◆ **Listed entries**:
⟨
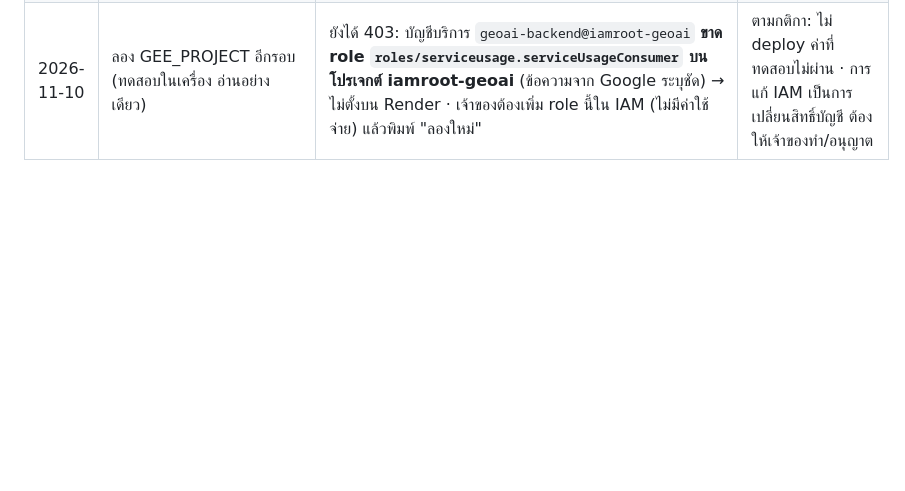
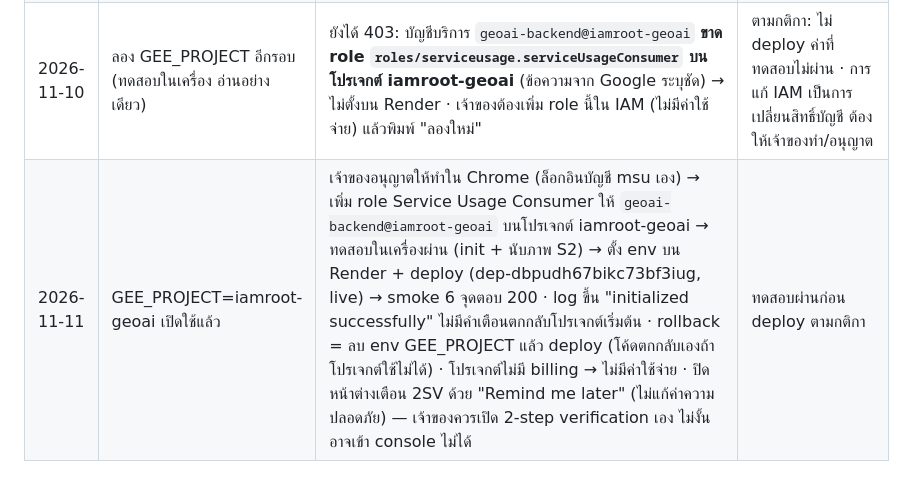
Before and after one commit to CEO-LEO/GEOai, a Markdown page: docs/v2/decisions.md, the part around the change. GitHub-like rendering; blank space fills up the shorter version.

Commit message:
docs(v2): GEE_PROJECT enabled on production
Co-Authored-By: Claude Fable 5.2 <noreply@anthropic.com>

```diff
--- a/docs/v2/decisions.md
+++ b/docs/v2/decisions.md
@@ -198,3 +198,4 @@
 | 2026-11-10 | เลือกงานตามความสำคัญ (เจ้าของสั่ง) | งานที่บล็อกมากที่สุด = ข้อมูลภาคสนาม (คำตอบอาสา 0, label 0 — ความแม่นยำที่ส่งทุนและโมเดลพืชรอข้อนี้) → ทำชุดเริ่มเก็บข้อมูล docs/v2/volunteer-recruitment.md: เป้ารอบแรกจาก success-criteria-draft (อาสา 8–10 ราย, จุดที่ชี้ ≥ 50), ข้อความชวนอาสา, วิธีใช้ทีละขั้น (ชื่อปุ่มตรวจกับโค้ด liff/), ข้อความขอเจ้าหน้าที่สำรวจพืช + วิธีสร้างรหัสเชิญ, การติดตามรายสัปดาห์ · ไม่แก้โค้ด ไม่ deploy · ข้อความต้องให้เจ้าของส่งเอง | ข้อ TMD/EE/ผู้เชี่ยวชาญ ต้องใช้บัญชีหรือการตัดสินใจของเจ้าของ — ข้อมูลภาคสนามเริ่มได้ทันทีเมื่อมีข้อความพร้อมส่ง |
 | 2026-11-10 | ลำดับถัดไป: PDPA | grant-claims-review ระบุให้ตรวจถ้อยคำยินยอม**ก่อน**เก็บข้อมูลอาสา → ทำ docs/v2/pdpa-review-request.md: ข้อความส่ง, ถ้อยคำยินยอมจริงจาก privacy.py, คำถาม 8 ข้อ (ผู้ควบคุมข้อมูล, แยกวัตถุประสงค์ข้ออาสา, ฐานสถิติการใช้งาน, ส่งข้อมูลต่างประเทศ, สำรวจพืชในแปลงของคนที่ไม่ใช้แอป, DPA กับเกษตรจังหวัด, ระยะเก็บ audit/events, รูปในรายงานผู้ให้ทุน) · โยงจากชุดชวนอาสา · ไม่แก้นโยบายเองจนได้คำตอบ | ไม่ใช่ความเห็นทางกฎหมาย — เป็นคำถามให้ผู้รู้ตอบ |
 | 2026-11-10 | ลอง GEE_PROJECT อีกรอบ (ทดสอบในเครื่อง อ่านอย่างเดียว) | ยังได้ 403: บัญชีบริการ `geoai-backend@iamroot-geoai` **ขาด role `roles/serviceusage.serviceUsageConsumer` บนโปรเจกต์ iamroot-geoai** (ข้อความจาก Google ระบุชัด) → ไม่ตั้งบน Render · เจ้าของต้องเพิ่ม role นี้ใน IAM (ไม่มีค่าใช้จ่าย) แล้วพิมพ์ "ลองใหม่" | ตามกติกา: ไม่ deploy ค่าที่ทดสอบไม่ผ่าน · การแก้ IAM เป็นการเปลี่ยนสิทธิ์บัญชี ต้องให้เจ้าของทำ/อนุญาต |
+| 2026-11-11 | GEE_PROJECT=iamroot-geoai เปิดใช้แล้ว | เจ้าของอนุญาตให้ทำใน Chrome (ล็อกอินบัญชี msu เอง) → เพิ่ม role Service Usage Consumer ให้ `geoai-backend@iamroot-geoai` บนโปรเจกต์ iamroot-geoai → ทดสอบในเครื่องผ่าน (init + นับภาพ S2) → ตั้ง env บน Render + deploy (dep-dbpudh67bikc73bf3iug, live) → smoke 6 จุดตอบ 200 · log ขึ้น "initialized successfully" ไม่มีคำเตือนตกกลับโปรเจกต์เริ่มต้น · rollback = ลบ env GEE_PROJECT แล้ว deploy (โค้ดตกกลับเองถ้าโปรเจกต์ใช้ไม่ได้) · โปรเจกต์ไม่มี billing → ไม่มีค่าใช้จ่าย · ปิดหน้าต่างเตือน 2SV ด้วย "Remind me later" (ไม่แก้ค่าความปลอดภัย) — เจ้าของควรเปิด 2-step verification เอง ไม่งั้นอาจเข้า console ไม่ได้ | ทดสอบผ่านก่อน deploy ตามกติกา |
```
⟩
◆ **Activity**: When you output the entries, keep each line exactly as it is and leave out any pictures.

◆ **Solution for this task**:
Before and after one commit to CEO-LEO/GEOai, a Markdown page: docs/v2/decisions.md, the part around the change. GitHub-like rendering; blank space fills up the shorter version.

Commit message:
docs(v2): GEE_PROJECT enabled on production
Co-Authored-By: Claude Fable 5.2 <noreply@anthropic.com>

```diff
--- a/docs/v2/decisions.md
+++ b/docs/v2/decisions.md
@@ -198,3 +198,4 @@
 | 2026-11-10 | เลือกงานตามความสำคัญ (เจ้าของสั่ง) | งานที่บล็อกมากที่สุด = ข้อมูลภาคสนาม (คำตอบอาสา 0, label 0 — ความแม่นยำที่ส่งทุนและโมเดลพืชรอข้อนี้) → ทำชุดเริ่มเก็บข้อมูล docs/v2/volunteer-recruitment.md: เป้ารอบแรกจาก success-criteria-draft (อาสา 8–10 ราย, จุดที่ชี้ ≥ 50), ข้อความชวนอาสา, วิธีใช้ทีละขั้น (ชื่อปุ่มตรวจกับโค้ด liff/), ข้อความขอเจ้าหน้าที่สำรวจพืช + วิธีสร้างรหัสเชิญ, การติดตามรายสัปดาห์ · ไม่แก้โค้ด ไม่ deploy · ข้อความต้องให้เจ้าของส่งเอง | ข้อ TMD/EE/ผู้เชี่ยวชาญ ต้องใช้บัญชีหรือการตัดสินใจของเจ้าของ — ข้อมูลภาคสนามเริ่มได้ทันทีเมื่อมีข้อความพร้อมส่ง |
 | 2026-11-10 | ลำดับถัดไป: PDPA | grant-claims-review ระบุให้ตรวจถ้อยคำยินยอม**ก่อน**เก็บข้อมูลอาสา → ทำ docs/v2/pdpa-review-request.md: ข้อความส่ง, ถ้อยคำยินยอมจริงจาก privacy.py, คำถาม 8 ข้อ (ผู้ควบคุมข้อมูล, แยกวัตถุประสงค์ข้ออาสา, ฐานสถิติการใช้งาน, ส่งข้อมูลต่างประเทศ, สำรวจพืชในแปลงของคนที่ไม่ใช้แอป, DPA กับเกษตรจังหวัด, ระยะเก็บ audit/events, รูปในรายงานผู้ให้ทุน) · โยงจากชุดชวนอาสา · ไม่แก้นโยบายเองจนได้คำตอบ | ไม่ใช่ความเห็นทางกฎหมาย — เป็นคำถามให้ผู้รู้ตอบ |
 | 2026-11-10 | ลอง GEE_PROJECT อีกรอบ (ทดสอบในเครื่อง อ่านอย่างเดียว) | ยังได้ 403: บัญชีบริการ `geoai-backend@iamroot-geoai` **ขาด role `roles/serviceusage.serviceUsageConsumer` บนโปรเจกต์ iamroot-geoai** (ข้อความจาก Google ระบุชัด) → ไม่ตั้งบน Render · เจ้าของต้องเพิ่ม role นี้ใน IAM (ไม่มีค่าใช้จ่าย) แล้วพิมพ์ "ลองใหม่" | ตามกติกา: ไม่ deploy ค่าที่ทดสอบไม่ผ่าน · การแก้ IAM เป็นการเปลี่ยนสิทธิ์บัญชี ต้องให้เจ้าของทำ/อนุญาต |
+| 2026-11-11 | GEE_PROJECT=iamroot-geoai เปิดใช้แล้ว | เจ้าของอนุญาตให้ทำใน Chrome (ล็อกอินบัญชี msu เอง) → เพิ่ม role Service Usage Consumer ให้ `geoai-backend@iamroot-geoai` บนโปรเจกต์ iamroot-geoai → ทดสอบในเครื่องผ่าน (init + นับภาพ S2) → ตั้ง env บน Render + deploy (dep-dbpudh67bikc73bf3iug, live) → smoke 6 จุดตอบ 200 · log ขึ้น "initialized successfully" ไม่มีคำเตือนตกกลับโปรเจกต์เริ่มต้น · rollback = ลบ env GEE_PROJECT แล้ว deploy (โค้ดตกกลับเองถ้าโปรเจกต์ใช้ไม่ได้) · โปรเจกต์ไม่มี billing → ไม่มีค่าใช้จ่าย · ปิดหน้าต่างเตือน 2SV ด้วย "Remind me later" (ไม่แก้ค่าความปลอดภัย) — เจ้าของควรเปิด 2-step verification เอง ไม่งั้นอาจเข้า console ไม่ได้ | ทดสอบผ่านก่อน deploy ตามกติกา |
```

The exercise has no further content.